Start of THE RECORDS

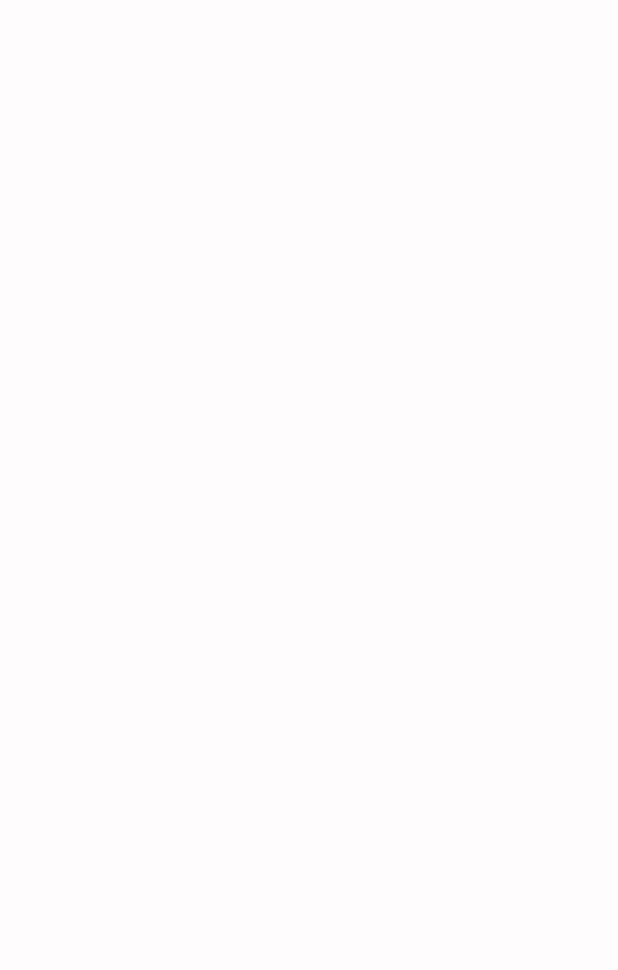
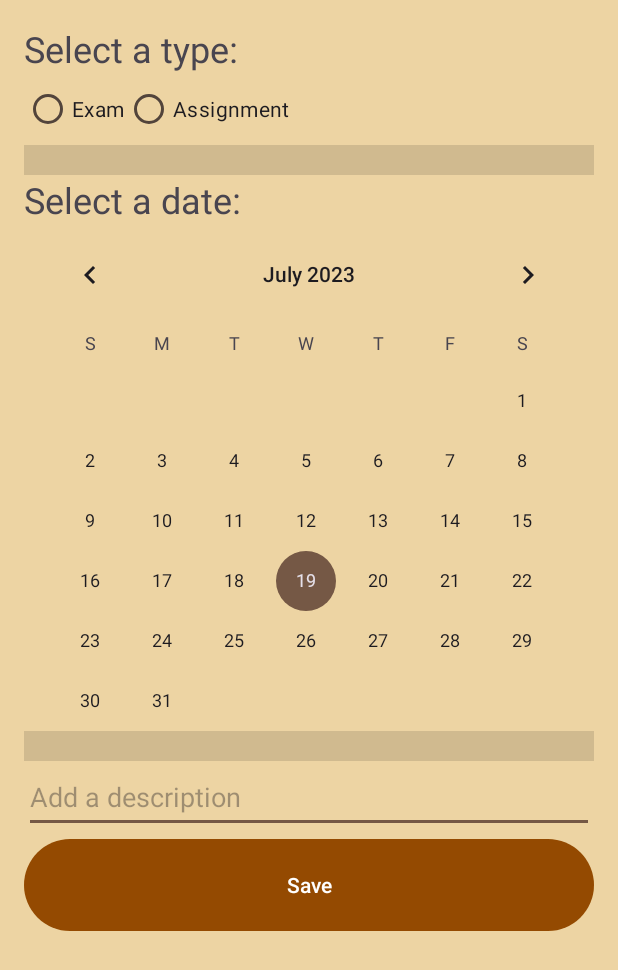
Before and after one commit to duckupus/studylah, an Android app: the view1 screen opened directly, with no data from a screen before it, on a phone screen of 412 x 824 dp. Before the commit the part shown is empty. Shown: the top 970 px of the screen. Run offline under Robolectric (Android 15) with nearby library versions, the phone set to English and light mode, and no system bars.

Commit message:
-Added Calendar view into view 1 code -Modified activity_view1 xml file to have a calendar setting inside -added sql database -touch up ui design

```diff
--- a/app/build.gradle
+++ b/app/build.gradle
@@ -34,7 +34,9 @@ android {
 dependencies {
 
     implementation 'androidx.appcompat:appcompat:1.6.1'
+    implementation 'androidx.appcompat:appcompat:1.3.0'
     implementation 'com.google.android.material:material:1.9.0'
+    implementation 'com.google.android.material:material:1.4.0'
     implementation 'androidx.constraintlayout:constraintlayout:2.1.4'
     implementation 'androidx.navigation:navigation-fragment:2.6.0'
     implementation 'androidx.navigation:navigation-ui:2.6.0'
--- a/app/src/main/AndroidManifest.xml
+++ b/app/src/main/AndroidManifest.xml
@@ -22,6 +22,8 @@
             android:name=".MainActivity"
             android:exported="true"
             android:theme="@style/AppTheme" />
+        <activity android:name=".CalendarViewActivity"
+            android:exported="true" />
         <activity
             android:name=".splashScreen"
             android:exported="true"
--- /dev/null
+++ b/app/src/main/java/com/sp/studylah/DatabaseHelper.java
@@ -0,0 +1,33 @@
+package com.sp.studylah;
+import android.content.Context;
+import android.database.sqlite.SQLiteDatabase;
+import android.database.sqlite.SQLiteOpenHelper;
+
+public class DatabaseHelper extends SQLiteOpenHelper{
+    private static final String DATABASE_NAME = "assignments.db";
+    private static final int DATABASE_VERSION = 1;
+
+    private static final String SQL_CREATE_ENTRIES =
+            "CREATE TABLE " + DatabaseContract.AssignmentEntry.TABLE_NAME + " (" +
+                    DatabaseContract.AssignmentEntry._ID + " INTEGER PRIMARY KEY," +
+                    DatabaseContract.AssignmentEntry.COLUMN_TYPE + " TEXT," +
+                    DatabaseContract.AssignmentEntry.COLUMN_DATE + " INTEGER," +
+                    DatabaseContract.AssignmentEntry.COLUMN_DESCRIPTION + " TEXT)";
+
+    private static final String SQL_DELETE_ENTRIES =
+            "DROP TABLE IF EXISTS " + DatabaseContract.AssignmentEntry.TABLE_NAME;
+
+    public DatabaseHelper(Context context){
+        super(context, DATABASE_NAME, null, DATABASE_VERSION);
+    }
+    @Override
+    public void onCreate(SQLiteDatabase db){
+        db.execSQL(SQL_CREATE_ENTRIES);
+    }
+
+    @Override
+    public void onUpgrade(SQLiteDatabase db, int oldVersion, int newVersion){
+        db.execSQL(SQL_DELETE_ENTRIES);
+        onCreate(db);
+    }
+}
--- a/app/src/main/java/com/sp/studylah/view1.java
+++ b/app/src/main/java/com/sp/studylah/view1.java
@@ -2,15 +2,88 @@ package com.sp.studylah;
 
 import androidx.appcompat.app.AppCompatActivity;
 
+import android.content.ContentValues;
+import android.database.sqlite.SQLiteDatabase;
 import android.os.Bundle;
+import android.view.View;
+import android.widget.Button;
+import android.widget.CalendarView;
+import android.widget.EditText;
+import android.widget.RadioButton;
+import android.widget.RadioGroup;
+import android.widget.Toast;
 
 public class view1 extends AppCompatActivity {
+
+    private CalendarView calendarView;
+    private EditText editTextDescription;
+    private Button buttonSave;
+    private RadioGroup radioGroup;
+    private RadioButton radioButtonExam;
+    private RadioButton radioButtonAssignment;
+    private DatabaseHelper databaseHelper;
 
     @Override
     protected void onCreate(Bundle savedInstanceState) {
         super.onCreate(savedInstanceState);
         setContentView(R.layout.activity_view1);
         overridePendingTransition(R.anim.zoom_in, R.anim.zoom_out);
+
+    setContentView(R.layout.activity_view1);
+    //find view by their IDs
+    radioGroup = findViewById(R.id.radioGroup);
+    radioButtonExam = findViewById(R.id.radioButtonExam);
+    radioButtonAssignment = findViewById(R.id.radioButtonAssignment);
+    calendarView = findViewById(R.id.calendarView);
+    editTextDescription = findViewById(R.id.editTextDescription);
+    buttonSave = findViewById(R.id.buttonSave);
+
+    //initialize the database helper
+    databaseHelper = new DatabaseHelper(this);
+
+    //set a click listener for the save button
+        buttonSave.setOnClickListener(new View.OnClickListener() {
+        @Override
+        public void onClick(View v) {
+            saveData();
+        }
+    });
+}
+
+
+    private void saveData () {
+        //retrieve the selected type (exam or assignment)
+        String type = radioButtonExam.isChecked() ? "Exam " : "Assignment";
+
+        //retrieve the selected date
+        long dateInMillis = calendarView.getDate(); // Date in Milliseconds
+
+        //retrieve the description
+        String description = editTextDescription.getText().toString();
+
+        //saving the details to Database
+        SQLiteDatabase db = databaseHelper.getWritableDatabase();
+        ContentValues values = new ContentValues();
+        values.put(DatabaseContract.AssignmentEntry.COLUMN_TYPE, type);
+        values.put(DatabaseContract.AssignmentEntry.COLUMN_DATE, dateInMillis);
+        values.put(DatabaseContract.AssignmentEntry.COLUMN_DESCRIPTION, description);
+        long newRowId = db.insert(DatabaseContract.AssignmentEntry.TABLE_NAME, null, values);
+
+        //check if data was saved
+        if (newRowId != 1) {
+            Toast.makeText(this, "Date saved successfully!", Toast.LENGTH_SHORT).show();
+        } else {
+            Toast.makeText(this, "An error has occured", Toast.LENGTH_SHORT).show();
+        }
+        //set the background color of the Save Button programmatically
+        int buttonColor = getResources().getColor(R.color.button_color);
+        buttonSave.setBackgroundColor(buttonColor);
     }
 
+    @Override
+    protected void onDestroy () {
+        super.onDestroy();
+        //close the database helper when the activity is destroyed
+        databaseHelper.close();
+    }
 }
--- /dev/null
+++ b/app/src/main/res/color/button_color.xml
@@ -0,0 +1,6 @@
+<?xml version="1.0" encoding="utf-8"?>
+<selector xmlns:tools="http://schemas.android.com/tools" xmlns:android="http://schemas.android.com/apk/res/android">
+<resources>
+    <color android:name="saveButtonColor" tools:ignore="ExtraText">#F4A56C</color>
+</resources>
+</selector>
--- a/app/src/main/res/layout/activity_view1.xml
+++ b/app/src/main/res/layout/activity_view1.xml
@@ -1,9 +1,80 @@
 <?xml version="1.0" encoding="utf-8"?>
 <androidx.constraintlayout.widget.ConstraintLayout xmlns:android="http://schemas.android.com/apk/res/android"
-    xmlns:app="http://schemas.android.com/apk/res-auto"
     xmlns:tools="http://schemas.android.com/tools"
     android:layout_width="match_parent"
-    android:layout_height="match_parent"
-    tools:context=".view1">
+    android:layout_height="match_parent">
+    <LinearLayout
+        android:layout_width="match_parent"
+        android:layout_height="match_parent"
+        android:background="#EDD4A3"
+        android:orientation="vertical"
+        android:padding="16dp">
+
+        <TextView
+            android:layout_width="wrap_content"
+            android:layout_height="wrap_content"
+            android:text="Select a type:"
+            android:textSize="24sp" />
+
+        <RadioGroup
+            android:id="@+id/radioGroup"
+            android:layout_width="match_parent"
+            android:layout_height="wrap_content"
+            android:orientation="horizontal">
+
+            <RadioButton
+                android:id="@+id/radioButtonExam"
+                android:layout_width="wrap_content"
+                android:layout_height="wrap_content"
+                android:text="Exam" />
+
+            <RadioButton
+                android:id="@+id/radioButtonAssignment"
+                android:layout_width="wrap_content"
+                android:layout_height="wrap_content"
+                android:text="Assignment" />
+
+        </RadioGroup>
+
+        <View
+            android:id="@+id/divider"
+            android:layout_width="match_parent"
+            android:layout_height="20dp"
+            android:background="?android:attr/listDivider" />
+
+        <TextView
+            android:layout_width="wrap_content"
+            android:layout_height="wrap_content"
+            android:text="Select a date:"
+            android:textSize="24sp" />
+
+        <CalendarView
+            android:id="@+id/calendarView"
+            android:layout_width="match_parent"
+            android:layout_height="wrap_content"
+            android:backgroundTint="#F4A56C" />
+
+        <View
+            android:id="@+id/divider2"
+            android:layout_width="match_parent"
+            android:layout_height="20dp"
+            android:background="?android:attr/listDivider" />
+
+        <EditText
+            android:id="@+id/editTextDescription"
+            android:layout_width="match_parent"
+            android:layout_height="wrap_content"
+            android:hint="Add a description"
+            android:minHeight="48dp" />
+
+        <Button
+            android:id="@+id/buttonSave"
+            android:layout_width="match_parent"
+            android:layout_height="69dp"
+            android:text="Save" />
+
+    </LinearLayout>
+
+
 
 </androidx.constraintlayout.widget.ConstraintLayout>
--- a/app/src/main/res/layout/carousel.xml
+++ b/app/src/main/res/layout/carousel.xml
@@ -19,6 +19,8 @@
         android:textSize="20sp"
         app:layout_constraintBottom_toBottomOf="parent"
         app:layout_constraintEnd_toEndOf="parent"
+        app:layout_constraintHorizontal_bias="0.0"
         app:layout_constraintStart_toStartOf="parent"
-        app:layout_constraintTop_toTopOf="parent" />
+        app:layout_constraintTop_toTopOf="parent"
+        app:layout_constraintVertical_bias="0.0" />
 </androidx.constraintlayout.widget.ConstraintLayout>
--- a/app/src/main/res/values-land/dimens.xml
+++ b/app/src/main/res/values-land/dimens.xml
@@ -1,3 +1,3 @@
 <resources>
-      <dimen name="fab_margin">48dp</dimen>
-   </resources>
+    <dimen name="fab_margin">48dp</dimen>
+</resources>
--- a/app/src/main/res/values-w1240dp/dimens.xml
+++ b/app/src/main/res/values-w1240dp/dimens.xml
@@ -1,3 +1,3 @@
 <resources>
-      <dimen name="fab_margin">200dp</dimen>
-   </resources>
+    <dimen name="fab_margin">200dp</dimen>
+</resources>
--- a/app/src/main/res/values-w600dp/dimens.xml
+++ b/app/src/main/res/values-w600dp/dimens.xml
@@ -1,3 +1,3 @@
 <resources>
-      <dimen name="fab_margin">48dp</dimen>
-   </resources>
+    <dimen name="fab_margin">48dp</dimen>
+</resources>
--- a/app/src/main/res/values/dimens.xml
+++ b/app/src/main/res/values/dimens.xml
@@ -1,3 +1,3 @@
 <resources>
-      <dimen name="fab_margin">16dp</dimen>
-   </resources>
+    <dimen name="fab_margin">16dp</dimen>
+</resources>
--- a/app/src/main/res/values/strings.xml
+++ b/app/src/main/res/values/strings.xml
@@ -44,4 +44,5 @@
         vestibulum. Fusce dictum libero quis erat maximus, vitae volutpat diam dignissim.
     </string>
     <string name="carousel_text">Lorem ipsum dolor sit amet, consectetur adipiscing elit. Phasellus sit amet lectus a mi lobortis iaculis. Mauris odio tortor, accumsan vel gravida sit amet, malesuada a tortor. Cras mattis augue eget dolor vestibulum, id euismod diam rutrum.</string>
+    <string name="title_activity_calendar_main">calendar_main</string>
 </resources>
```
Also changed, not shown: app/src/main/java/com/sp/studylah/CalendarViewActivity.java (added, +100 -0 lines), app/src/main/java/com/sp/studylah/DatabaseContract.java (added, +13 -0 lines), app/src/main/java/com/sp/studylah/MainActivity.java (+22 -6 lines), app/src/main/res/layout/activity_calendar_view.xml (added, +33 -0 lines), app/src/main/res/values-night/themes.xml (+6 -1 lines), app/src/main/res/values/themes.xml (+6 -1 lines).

End of THE RECORDS

**GOAL OF THE EXERCISE**
Pick out every line above that holds the word "vestibulum" and copy it.

**WRITTEN SOLUTION**
         vestibulum. Fusce dictum libero quis erat maximus, vitae volutpat diam dignissim.
     <string name="carousel_text">Lorem ipsum dolor sit amet, consectetur adipiscing elit. Phasellus sit amet lectus a mi lobortis iaculis. Mauris odio tortor, accumsan vel gravida sit amet, malesuada a tortor. Cras mattis augue eget dolor vestibulum, id euismod diam rutrum.</string>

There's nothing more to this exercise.